- **DATA SHOWN**:

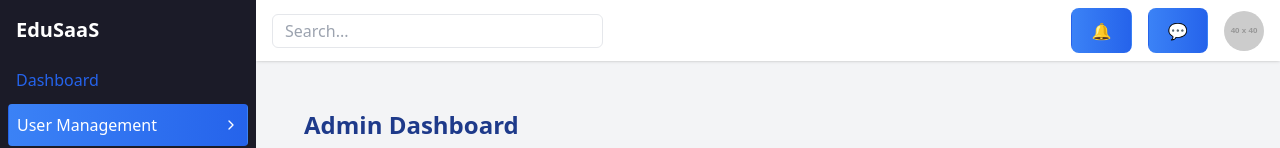
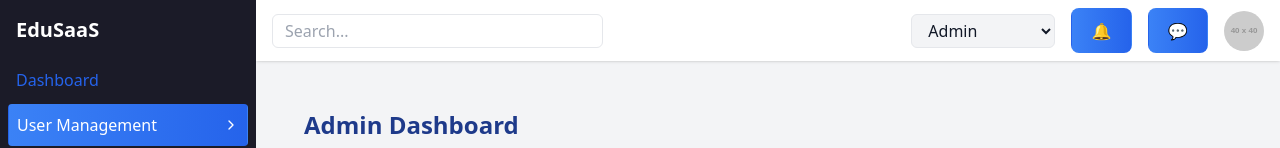
Before and after one commit to Drishti-0613/edu-frontend-copy, a React (Vite) app: page /admin/dashboard in a window 1280 px wide. Shown: the top 148 px of the page. Built offline with nearby package versions, Linux system fonts and the light colour scheme.

Commit message:
Updated dashboard layout and routes

```diff
--- a/src/layouts/DashboardLayout.jsx
+++ b/src/layouts/DashboardLayout.jsx
@@ -1,5 +1,5 @@
 // src/layouts/DashboardLayout.jsx
-import { Outlet } from "react-router-dom";
+import { Outlet, useNavigate } from "react-router-dom";
 import { useState } from "react";
 import { Menu } from "lucide-react";
 import { THEME } from "@/config/themeConfig";
@@ -8,6 +8,15 @@ import Sidebar from "@/components/Sidebar";
 export default function DashboardLayout({ role = "student" }) {
   const [isSidebarOpen, setIsSidebarOpen] = useState(true);
   const theme = THEME.light; // Later dynamic by role
+  const navigate = useNavigate();
+
+  const handleRoleChange = (e) => {
+    const selectedRole = e.target.value;
+    if (selectedRole === "student") navigate("/student/dashboard");
+    if (selectedRole === "instructor") navigate("/instructor/dashboard");
+    if (selectedRole === "admin") navigate("/admin/dashboard");
+    if (selectedRole === "superadmin") navigate("/superadmin/dashboard");
+  };
 
   return (
     <div className={`flex h-screen ${theme.background}`}>
@@ -41,6 +50,18 @@ export default function DashboardLayout({ role = "student" }) {
           />
 
           <div className="flex items-center gap-4">
+            {/* Role Switcher */}
+            <select
+              value={role}
+              onChange={handleRoleChange}
+              className="border rounded-md px-3 py-1 bg-gray-100 text-gray-900"
+            >
+              <option value="student">Student</option>
+              <option value="instructor">Instructor</option>
+              <option value="admin">Admin</option>
+              <option value="superadmin">Super Admin</option>
+            </select>
+
             <button>🔔</button>
             <button>💬</button>
             <img
```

- **TASK TO COMPLETE**: Output the entries above verbatim. Omit the images.

- **RESPONSE BOX**:
Before and after one commit to Drishti-0613/edu-frontend-copy, a React (Vite) app: page /admin/dashboard in a window 1280 px wide. Shown: the top 148 px of the page. Built offline with nearby package versions, Linux system fonts and the light colour scheme.

Commit message:
Updated dashboard layout and routes

```diff
--- a/src/layouts/DashboardLayout.jsx
+++ b/src/layouts/DashboardLayout.jsx
@@ -1,5 +1,5 @@
 // src/layouts/DashboardLayout.jsx
-import { Outlet } from "react-router-dom";
+import { Outlet, useNavigate } from "react-router-dom";
 import { useState } from "react";
 import { Menu } from "lucide-react";
 import { THEME } from "@/config/themeConfig";
@@ -8,6 +8,15 @@ import Sidebar from "@/components/Sidebar";
 export default function DashboardLayout({ role = "student" }) {
   const [isSidebarOpen, setIsSidebarOpen] = useState(true);
   const theme = THEME.light; // Later dynamic by role
+  const navigate = useNavigate();
+
+  const handleRoleChange = (e) => {
+    const selectedRole = e.target.value;
+    if (selectedRole === "student") navigate("/student/dashboard");
+    if (selectedRole === "instructor") navigate("/instructor/dashboard");
+    if (selectedRole === "admin") navigate("/admin/dashboard");
+    if (selectedRole === "superadmin") navigate("/superadmin/dashboard");
+  };
 
   return (
     <div className={`flex h-screen ${theme.background}`}>
@@ -41,6 +50,18 @@ export default function DashboardLayout({ role = "student" }) {
           />
 
           <div className="flex items-center gap-4">
+            {/* Role Switcher */}
+            <select
+              value={role}
+              onChange={handleRoleChange}
+              className="border rounded-md px-3 py-1 bg-gray-100 text-gray-900"
+            >
+              <option value="student">Student</option>
+              <option value="instructor">Instructor</option>
+              <option value="admin">Admin</option>
+              <option value="superadmin">Super Admin</option>
+            </select>
+
             <button>🔔</button>
             <button>💬</button>
             <img
```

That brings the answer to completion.